The Royal Academy Schools have recently launched the RA Schools Gallery to display the work of its students and recent graduates alongside that of more established artists. It marks the Schools’ desire to engage more fully with the public and the art world as, for the first time in its history, RA alumni will have a dedicated space to exhibit their work on a regular basis. ‘Most people don’t know there is a school in the RA, even though it’s been going for nearly 250 years,’ says Keeper of the RA Schools, Maurice Cockrill. ‘The gallery is an opportunity to bring the Schools out into the daylight.’
The gallery, in Hornsey, north London, was created in 2002 through a partnership between the property developer the St James Group and the RA Schools. The initiative includes St James’s sponsorship of a five-year programme for exhibitions and an annual award, the St James Fellowship, worth £10,000. Each year, a student is selected upon graduation as the gallery’s artist-in-residence, exhibiting in the space at the end of their residency.

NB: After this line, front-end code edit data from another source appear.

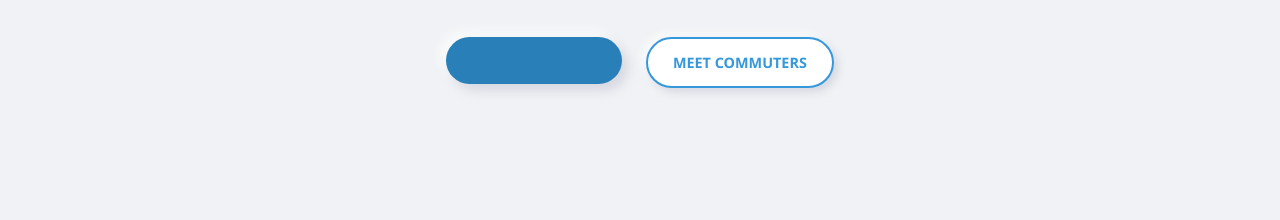
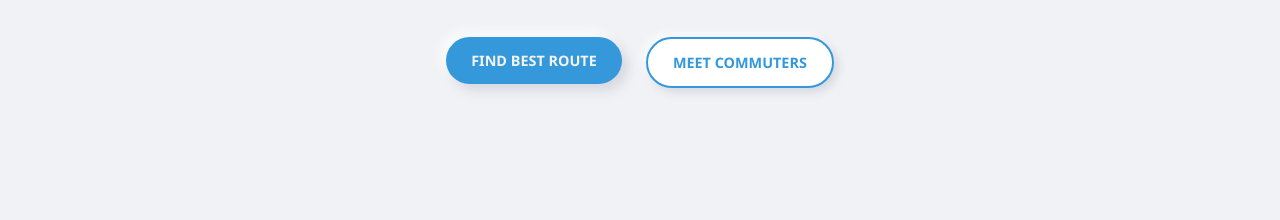
Before and after one commit to wellgauravv/PROTOTYPE-TRAVEL-PLANNING-WEBSITE, a plain HTML site: page index.html in a window 1280 px wide. In both pictures the pointer is over the link "FIND BEST ROUTE". Shown: the part 266-486 px from the top of the page. Drawn offline with Linux system fonts and the light colour scheme.

Commit message:
Update style.css

```diff
--- a/style.css
+++ b/style.css
@@ -147,7 +147,8 @@ nav a.active {
 }
 
 .btn-primary:hover {
-    background-color: var(--color-primary-dark);
+   background-color: var(--color-primary);
+    color: var(--color-text-light);
     transform: translateY(-2px);
     box-shadow: 6px 6px 12px var(--color-shadow-dark), -6px -6px 12px var(--color-shadow-light);
 }
```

The curator behind the gallery is Michael Petry, a visiting tutor at the RA Schools and now the director of the Museum of Contemporary Art, a non-commercial project space in Peckham, London, that initiates new work. Petry wants to display the work of RA graduates alongside that of more well-known contemporary artists. ‘I’m trying to present established artists with whom the younger artists have something in common, creating a visual dialogue across artistic generations.’ Petry cites the spring show, ‘Breathless’, featuring recent graduate Rob Smith and art star Cornelia Parker. ‘Smith and Parker are both dealing with the materiality of objects and transformation, but their different ages and experiences mean they have completely different approaches,’ he says. ‘To an extent, the younger artist’s responses have already been informed by the practice of the older artist.’ His perspective is shared by Smith, who graduated from the RA Schools in 2002. ‘A show like this with Cornelia helps to better define my work for others,’ he explains.
Other art schools are opening graduate galleries. For example, Chelsea College of Art and Design has just launched an exhibition space for alumni at London’s Grosvenor Dock, just north of Chelsea Bridge (showing the work of Stephen Farthing RA until 14 July).
Although some of the graduates on show are already gaining a profile among galleries and collectors, the exhibition venue serves as further support from the RA Schools. Recent graduates need the chance to show their work and experiment with new ideas and the gallery provides this opportunity and gives the public a place to spot new talent. ‘We don’t want the RA Schools to be a goldfish bowl – but it is also important to give our graduates a foot on the ladder,’ sums up Cockrill. ‘Displaying their work alongside a high-profile artist is a helping hand from their alma mater.’